=== Exercise instructions ===
For each record that follows, write out an identical copy.

Records excerpted from a collection:

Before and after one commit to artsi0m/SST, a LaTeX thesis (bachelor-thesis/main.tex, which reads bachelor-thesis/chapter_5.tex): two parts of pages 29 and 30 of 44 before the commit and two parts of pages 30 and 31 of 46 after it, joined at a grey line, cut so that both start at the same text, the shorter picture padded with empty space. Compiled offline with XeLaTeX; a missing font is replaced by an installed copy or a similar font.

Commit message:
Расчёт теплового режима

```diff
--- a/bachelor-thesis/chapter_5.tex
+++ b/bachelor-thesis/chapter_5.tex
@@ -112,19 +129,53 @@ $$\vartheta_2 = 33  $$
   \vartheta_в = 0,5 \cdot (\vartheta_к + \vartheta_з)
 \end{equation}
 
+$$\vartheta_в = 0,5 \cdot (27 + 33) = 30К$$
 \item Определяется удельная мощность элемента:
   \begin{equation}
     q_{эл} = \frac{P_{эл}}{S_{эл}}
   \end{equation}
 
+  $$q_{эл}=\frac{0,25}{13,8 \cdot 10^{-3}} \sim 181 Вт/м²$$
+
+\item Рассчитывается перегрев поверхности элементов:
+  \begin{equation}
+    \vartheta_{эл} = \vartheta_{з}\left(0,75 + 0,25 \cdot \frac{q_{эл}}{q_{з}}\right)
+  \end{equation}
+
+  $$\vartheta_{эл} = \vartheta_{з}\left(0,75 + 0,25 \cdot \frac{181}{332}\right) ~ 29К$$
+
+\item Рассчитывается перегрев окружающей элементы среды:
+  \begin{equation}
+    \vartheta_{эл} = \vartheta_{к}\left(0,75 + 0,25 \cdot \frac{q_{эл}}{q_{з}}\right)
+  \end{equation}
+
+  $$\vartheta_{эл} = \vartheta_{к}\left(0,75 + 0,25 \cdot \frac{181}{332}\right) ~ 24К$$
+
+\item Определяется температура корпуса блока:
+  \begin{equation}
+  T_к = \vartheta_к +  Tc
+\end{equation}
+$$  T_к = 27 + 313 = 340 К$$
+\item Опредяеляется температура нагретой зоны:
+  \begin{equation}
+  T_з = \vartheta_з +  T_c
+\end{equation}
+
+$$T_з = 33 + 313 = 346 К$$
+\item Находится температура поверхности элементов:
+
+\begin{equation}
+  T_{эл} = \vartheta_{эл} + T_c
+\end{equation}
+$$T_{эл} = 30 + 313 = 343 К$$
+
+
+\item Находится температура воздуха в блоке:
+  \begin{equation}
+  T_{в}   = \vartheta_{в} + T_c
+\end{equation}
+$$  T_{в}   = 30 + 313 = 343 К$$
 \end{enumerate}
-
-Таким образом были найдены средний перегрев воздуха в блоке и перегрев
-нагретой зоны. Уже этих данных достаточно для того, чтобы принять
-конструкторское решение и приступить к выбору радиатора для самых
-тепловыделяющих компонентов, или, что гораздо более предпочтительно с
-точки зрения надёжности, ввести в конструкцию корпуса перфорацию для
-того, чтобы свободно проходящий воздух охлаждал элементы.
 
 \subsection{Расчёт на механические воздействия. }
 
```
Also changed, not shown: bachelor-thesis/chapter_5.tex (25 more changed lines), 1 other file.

=== Answer for this exercise ===
Before and after one commit to artsi0m/SST, a LaTeX thesis (bachelor-thesis/main.tex, which reads bachelor-thesis/chapter_5.tex): two parts of pages 29 and 30 of 44 before the commit and two parts of pages 30 and 31 of 46 after it, joined at a grey line, cut so that both start at the same text, the shorter picture padded with empty space. Compiled offline with XeLaTeX; a missing font is replaced by an installed copy or a similar font.

Commit message:
Расчёт теплового режима

```diff
--- a/bachelor-thesis/chapter_5.tex
+++ b/bachelor-thesis/chapter_5.tex
@@ -112,19 +129,53 @@ $$\vartheta_2 = 33  $$
   \vartheta_в = 0,5 \cdot (\vartheta_к + \vartheta_з)
 \end{equation}
 
+$$\vartheta_в = 0,5 \cdot (27 + 33) = 30К$$
 \item Определяется удельная мощность элемента:
   \begin{equation}
     q_{эл} = \frac{P_{эл}}{S_{эл}}
   \end{equation}
 
+  $$q_{эл}=\frac{0,25}{13,8 \cdot 10^{-3}} \sim 181 Вт/м²$$
+
+\item Рассчитывается перегрев поверхности элементов:
+  \begin{equation}
+    \vartheta_{эл} = \vartheta_{з}\left(0,75 + 0,25 \cdot \frac{q_{эл}}{q_{з}}\right)
+  \end{equation}
+
+  $$\vartheta_{эл} = \vartheta_{з}\left(0,75 + 0,25 \cdot \frac{181}{332}\right) ~ 29К$$
+
+\item Рассчитывается перегрев окружающей элементы среды:
+  \begin{equation}
+    \vartheta_{эл} = \vartheta_{к}\left(0,75 + 0,25 \cdot \frac{q_{эл}}{q_{з}}\right)
+  \end{equation}
+
+  $$\vartheta_{эл} = \vartheta_{к}\left(0,75 + 0,25 \cdot \frac{181}{332}\right) ~ 24К$$
+
+\item Определяется температура корпуса блока:
+  \begin{equation}
+  T_к = \vartheta_к +  Tc
+\end{equation}
+$$  T_к = 27 + 313 = 340 К$$
+\item Опредяеляется температура нагретой зоны:
+  \begin{equation}
+  T_з = \vartheta_з +  T_c
+\end{equation}
+
+$$T_з = 33 + 313 = 346 К$$
+\item Находится температура поверхности элементов:
+
+\begin{equation}
+  T_{эл} = \vartheta_{эл} + T_c
+\end{equation}
+$$T_{эл} = 30 + 313 = 343 К$$
+
+
+\item Находится температура воздуха в блоке:
+  \begin{equation}
+  T_{в}   = \vartheta_{в} + T_c
+\end{equation}
+$$  T_{в}   = 30 + 313 = 343 К$$
 \end{enumerate}
-
-Таким образом были найдены средний перегрев воздуха в блоке и перегрев
-нагретой зоны. Уже этих данных достаточно для того, чтобы принять
-конструкторское решение и приступить к выбору радиатора для самых
-тепловыделяющих компонентов, или, что гораздо более предпочтительно с
-точки зрения надёжности, ввести в конструкцию корпуса перфорацию для
-того, чтобы свободно проходящий воздух охлаждал элементы.
 
 \subsection{Расчёт на механические воздействия. }
 
```
Also changed, not shown: bachelor-thesis/chapter_5.tex (25 more changed lines), 1 other file.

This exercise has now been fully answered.